WORK INSTRUCTIONS:
Output every entry below exactly as it is written.

SUPPLIED DATA:

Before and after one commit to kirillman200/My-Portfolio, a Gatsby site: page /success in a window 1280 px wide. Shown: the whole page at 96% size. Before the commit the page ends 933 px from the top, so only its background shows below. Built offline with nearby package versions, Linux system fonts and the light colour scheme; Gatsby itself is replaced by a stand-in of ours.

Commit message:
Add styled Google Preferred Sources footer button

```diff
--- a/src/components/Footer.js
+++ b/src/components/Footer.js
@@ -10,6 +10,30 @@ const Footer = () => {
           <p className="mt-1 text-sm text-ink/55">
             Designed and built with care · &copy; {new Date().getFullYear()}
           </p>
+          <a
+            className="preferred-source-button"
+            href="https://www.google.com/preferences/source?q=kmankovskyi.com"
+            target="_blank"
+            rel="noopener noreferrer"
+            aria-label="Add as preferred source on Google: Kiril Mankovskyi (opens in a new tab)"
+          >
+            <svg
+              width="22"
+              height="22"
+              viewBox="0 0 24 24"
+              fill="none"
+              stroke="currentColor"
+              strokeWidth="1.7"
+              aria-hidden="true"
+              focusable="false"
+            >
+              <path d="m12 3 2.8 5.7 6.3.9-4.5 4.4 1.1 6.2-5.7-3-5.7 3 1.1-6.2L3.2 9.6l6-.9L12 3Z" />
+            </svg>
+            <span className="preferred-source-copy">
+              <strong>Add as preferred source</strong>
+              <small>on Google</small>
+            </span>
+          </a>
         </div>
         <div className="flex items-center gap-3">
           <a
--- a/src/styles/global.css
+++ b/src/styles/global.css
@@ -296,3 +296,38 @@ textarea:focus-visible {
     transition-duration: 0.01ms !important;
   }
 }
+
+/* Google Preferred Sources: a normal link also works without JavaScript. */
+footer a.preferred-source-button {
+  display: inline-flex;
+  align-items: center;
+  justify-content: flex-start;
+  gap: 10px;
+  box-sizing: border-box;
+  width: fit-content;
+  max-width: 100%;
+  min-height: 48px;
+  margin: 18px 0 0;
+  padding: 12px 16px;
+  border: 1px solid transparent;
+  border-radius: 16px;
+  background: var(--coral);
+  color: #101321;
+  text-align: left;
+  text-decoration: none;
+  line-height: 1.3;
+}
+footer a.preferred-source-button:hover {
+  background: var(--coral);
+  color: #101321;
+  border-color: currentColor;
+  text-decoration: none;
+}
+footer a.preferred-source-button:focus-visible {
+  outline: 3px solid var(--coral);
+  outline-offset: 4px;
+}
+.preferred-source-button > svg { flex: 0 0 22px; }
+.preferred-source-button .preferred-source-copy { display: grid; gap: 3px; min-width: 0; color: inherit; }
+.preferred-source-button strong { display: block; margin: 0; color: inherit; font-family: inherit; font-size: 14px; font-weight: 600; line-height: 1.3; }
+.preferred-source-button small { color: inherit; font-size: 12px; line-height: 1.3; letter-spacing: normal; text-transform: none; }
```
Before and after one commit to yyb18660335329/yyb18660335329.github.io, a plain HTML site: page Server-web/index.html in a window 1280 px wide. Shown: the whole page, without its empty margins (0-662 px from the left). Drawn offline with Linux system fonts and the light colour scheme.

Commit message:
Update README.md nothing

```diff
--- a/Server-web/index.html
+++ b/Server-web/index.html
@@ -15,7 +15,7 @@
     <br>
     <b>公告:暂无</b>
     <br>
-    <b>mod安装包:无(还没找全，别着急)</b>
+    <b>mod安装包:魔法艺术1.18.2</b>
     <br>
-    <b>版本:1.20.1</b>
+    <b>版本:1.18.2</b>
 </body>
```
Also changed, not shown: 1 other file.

RESPONSE FOR THIS EXERCISE:
Before and after one commit to kirillman200/My-Portfolio, a Gatsby site: page /success in a window 1280 px wide. Shown: the whole page at 96% size. Before the commit the page ends 933 px from the top, so only its background shows below. Built offline with nearby package versions, Linux system fonts and the light colour scheme; Gatsby itself is replaced by a stand-in of ours.

Commit message:
Add styled Google Preferred Sources footer button

```diff
--- a/src/components/Footer.js
+++ b/src/components/Footer.js
@@ -10,6 +10,30 @@ const Footer = () => {
           <p className="mt-1 text-sm text-ink/55">
             Designed and built with care · &copy; {new Date().getFullYear()}
           </p>
+          <a
+            className="preferred-source-button"
+            href="https://www.google.com/preferences/source?q=kmankovskyi.com"
+            target="_blank"
+            rel="noopener noreferrer"
+            aria-label="Add as preferred source on Google: Kiril Mankovskyi (opens in a new tab)"
+          >
+            <svg
+              width="22"
+              height="22"
+              viewBox="0 0 24 24"
+              fill="none"
+              stroke="currentColor"
+              strokeWidth="1.7"
+              aria-hidden="true"
+              focusable="false"
+            >
+              <path d="m12 3 2.8 5.7 6.3.9-4.5 4.4 1.1 6.2-5.7-3-5.7 3 1.1-6.2L3.2 9.6l6-.9L12 3Z" />
+            </svg>
+            <span className="preferred-source-copy">
+              <strong>Add as preferred source</strong>
+              <small>on Google</small>
+            </span>
+          </a>
         </div>
         <div className="flex items-center gap-3">
           <a
--- a/src/styles/global.css
+++ b/src/styles/global.css
@@ -296,3 +296,38 @@ textarea:focus-visible {
     transition-duration: 0.01ms !important;
   }
 }
+
+/* Google Preferred Sources: a normal link also works without JavaScript. */
+footer a.preferred-source-button {
+  display: inline-flex;
+  align-items: center;
+  justify-content: flex-start;
+  gap: 10px;
+  box-sizing: border-box;
+  width: fit-content;
+  max-width: 100%;
+  min-height: 48px;
+  margin: 18px 0 0;
+  padding: 12px 16px;
+  border: 1px solid transparent;
+  border-radius: 16px;
+  background: var(--coral);
+  color: #101321;
+  text-align: left;
+  text-decoration: none;
+  line-height: 1.3;
+}
+footer a.preferred-source-button:hover {
+  background: var(--coral);
+  color: #101321;
+  border-color: currentColor;
+  text-decoration: none;
+}
+footer a.preferred-source-button:focus-visible {
+  outline: 3px solid var(--coral);
+  outline-offset: 4px;
+}
+.preferred-source-button > svg { flex: 0 0 22px; }
+.preferred-source-button .preferred-source-copy { display: grid; gap: 3px; min-width: 0; color: inherit; }
+.preferred-source-button strong { display: block; margin: 0; color: inherit; font-family: inherit; font-size: 14px; font-weight: 600; line-height: 1.3; }
+.preferred-source-button small { color: inherit; font-size: 12px; line-height: 1.3; letter-spacing: normal; text-transform: none; }
```
Before and after one commit to yyb18660335329/yyb18660335329.github.io, a plain HTML site: page Server-web/index.html in a window 1280 px wide. Shown: the whole page, without its empty margins (0-662 px from the left). Drawn offline with Linux system fonts and the light colour scheme.

Commit message:
Update README.md nothing

```diff
--- a/Server-web/index.html
+++ b/Server-web/index.html
@@ -15,7 +15,7 @@
     <br>
     <b>公告:暂无</b>
     <br>
-    <b>mod安装包:无(还没找全，别着急)</b>
+    <b>mod安装包:魔法艺术1.18.2</b>
     <br>
-    <b>版本:1.20.1</b>
+    <b>版本:1.18.2</b>
 </body>
```
Also changed, not shown: 1 other file.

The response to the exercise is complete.